AIM OF THE TASK |
Which lines of the entries below contain the string "index"? Copy each one.

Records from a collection
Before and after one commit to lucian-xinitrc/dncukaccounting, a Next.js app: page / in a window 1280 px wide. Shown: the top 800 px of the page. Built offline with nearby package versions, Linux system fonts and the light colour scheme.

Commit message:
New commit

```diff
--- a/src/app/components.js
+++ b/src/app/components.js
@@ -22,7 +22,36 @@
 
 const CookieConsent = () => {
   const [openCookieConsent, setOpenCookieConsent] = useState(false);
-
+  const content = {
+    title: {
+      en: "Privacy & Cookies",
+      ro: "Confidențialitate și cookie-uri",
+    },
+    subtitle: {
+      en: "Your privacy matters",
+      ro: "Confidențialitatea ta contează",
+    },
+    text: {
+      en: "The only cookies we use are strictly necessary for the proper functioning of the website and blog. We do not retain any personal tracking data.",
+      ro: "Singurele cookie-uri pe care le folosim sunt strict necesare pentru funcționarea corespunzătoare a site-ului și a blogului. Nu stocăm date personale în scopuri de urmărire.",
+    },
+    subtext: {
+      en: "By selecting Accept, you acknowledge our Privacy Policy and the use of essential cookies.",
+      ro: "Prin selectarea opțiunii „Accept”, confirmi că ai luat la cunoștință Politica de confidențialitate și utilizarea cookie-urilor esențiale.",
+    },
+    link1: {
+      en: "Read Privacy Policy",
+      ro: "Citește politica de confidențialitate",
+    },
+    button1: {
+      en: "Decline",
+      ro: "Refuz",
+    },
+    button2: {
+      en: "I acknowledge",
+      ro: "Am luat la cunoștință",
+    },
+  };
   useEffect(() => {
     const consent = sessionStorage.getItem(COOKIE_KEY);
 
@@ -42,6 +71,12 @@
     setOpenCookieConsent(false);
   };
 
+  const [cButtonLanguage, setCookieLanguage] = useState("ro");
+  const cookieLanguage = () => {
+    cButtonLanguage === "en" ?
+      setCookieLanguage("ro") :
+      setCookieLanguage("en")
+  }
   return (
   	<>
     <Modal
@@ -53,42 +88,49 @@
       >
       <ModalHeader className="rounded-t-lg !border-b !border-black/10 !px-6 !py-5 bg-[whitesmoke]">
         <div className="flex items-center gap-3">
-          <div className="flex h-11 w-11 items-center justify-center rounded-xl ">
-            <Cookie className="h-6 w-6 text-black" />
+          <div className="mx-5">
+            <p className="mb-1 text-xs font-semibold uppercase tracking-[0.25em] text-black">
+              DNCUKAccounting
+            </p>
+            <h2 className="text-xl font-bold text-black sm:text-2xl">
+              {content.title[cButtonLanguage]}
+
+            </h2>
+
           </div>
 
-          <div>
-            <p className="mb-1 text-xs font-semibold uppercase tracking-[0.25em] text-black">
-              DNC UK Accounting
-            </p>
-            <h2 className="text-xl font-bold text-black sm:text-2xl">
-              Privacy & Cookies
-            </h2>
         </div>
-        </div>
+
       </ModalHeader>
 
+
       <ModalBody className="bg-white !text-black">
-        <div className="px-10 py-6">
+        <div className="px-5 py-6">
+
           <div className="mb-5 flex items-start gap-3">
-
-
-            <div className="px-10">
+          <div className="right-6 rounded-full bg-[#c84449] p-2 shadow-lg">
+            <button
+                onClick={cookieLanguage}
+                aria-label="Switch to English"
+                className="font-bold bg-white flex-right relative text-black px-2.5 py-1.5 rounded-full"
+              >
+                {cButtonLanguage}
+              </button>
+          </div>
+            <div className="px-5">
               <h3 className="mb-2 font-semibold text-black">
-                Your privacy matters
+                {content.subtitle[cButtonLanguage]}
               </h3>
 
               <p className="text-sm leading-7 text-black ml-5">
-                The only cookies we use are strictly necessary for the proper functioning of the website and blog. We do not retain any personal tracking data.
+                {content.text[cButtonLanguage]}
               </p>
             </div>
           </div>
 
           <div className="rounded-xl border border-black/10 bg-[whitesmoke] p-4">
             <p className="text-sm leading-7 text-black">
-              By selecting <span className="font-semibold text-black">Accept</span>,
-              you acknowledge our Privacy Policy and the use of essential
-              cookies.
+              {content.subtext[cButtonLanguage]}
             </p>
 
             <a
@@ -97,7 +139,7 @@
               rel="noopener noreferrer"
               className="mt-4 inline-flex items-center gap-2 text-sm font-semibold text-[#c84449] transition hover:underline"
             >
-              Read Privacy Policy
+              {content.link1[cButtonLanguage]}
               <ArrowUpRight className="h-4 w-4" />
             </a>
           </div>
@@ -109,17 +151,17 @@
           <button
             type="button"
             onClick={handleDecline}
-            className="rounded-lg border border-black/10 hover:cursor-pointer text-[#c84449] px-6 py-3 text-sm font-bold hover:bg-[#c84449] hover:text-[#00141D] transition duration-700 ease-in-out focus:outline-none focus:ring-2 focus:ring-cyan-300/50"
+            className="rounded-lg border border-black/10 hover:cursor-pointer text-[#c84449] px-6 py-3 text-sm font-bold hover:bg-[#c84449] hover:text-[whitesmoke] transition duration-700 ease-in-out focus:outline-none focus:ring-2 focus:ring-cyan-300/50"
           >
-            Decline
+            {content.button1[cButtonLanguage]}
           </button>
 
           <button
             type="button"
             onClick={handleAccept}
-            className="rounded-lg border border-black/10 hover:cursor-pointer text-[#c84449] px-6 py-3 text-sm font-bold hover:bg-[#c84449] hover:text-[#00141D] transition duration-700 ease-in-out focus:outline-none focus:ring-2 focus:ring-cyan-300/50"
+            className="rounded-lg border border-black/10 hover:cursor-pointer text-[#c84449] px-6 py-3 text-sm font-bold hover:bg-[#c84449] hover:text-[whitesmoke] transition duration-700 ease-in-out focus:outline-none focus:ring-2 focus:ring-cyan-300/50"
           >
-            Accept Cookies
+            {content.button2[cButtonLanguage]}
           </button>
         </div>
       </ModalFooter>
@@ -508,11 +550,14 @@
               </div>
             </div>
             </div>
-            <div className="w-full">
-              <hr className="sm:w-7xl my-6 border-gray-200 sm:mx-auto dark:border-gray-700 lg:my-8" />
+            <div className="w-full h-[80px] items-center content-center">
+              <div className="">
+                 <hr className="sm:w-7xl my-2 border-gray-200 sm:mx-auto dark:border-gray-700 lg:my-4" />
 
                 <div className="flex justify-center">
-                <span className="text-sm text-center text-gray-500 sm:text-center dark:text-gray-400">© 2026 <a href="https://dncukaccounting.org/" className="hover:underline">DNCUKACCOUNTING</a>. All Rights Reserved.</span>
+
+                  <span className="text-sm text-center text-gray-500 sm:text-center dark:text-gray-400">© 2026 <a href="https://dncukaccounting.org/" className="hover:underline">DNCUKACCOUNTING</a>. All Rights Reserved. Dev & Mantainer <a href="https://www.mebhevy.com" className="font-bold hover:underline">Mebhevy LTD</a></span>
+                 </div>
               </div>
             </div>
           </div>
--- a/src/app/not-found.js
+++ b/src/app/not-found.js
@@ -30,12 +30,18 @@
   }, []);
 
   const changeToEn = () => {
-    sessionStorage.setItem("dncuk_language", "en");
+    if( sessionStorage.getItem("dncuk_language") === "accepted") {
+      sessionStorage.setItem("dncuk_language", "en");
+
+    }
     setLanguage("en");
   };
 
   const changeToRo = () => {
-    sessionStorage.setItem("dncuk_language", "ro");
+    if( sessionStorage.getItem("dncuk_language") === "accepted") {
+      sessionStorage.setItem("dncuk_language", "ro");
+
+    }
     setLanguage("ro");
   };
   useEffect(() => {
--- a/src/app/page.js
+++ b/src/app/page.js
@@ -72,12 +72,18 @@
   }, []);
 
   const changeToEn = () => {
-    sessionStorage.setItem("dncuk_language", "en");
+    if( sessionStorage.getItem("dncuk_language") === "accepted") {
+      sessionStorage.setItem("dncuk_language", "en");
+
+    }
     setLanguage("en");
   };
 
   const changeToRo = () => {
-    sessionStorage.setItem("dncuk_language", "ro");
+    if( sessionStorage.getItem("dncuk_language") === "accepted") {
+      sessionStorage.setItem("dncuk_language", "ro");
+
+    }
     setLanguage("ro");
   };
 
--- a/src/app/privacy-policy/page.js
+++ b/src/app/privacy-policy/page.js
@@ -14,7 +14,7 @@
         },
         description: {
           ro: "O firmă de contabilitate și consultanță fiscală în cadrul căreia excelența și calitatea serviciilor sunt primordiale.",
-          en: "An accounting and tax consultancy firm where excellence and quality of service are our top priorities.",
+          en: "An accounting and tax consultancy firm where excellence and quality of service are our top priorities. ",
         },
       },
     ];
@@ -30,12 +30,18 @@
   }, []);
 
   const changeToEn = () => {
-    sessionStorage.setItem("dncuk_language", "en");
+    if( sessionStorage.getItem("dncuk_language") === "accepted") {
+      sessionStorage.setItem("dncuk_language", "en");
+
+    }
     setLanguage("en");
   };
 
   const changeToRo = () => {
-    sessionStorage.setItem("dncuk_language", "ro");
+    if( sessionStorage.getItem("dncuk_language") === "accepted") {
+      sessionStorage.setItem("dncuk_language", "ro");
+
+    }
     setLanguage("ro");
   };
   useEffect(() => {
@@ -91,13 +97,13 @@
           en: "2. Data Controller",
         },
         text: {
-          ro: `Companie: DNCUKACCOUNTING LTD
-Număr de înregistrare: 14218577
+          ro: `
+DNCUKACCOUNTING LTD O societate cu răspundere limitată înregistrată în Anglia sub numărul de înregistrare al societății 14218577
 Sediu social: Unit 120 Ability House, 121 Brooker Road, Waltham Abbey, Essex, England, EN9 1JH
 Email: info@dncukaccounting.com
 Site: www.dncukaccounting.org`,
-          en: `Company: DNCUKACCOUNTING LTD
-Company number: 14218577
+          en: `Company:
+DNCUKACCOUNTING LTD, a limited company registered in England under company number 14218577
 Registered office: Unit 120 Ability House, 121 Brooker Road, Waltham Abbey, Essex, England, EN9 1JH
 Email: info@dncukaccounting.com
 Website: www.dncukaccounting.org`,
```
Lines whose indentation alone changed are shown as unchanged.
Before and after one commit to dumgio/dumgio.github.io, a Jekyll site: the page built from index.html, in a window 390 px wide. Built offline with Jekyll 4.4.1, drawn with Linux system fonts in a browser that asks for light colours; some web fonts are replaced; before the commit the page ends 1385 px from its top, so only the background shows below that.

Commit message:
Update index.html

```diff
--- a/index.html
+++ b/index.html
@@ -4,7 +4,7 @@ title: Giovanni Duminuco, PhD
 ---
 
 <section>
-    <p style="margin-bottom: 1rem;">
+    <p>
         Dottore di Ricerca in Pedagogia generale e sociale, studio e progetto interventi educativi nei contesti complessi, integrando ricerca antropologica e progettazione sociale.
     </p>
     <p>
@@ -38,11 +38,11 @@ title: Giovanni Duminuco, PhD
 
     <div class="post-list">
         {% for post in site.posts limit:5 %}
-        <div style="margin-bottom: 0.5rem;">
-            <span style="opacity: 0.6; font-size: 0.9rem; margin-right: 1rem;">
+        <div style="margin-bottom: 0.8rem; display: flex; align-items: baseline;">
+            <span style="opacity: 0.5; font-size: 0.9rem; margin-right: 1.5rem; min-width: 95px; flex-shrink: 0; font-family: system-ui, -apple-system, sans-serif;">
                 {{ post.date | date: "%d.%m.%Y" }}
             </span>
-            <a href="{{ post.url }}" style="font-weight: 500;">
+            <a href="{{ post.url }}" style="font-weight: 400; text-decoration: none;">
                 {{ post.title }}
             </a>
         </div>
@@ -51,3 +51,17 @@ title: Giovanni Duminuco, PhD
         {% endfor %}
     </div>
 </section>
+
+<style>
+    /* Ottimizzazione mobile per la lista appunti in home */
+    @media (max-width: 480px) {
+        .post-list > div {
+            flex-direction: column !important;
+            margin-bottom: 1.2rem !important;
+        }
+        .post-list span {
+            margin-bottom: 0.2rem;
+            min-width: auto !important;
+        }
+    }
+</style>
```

ANSWER TO THIS PROBLEM |
Before and after one commit to dumgio/dumgio.github.io, a Jekyll site: the page built from index.html, in a window 390 px wide. Built offline with Jekyll 4.4.1, drawn with Linux system fonts in a browser that asks for light colours; some web fonts are replaced; before the commit the page ends 1385 px from its top, so only the background shows below that.
Update index.html
--- a/index.html
+++ b/index.html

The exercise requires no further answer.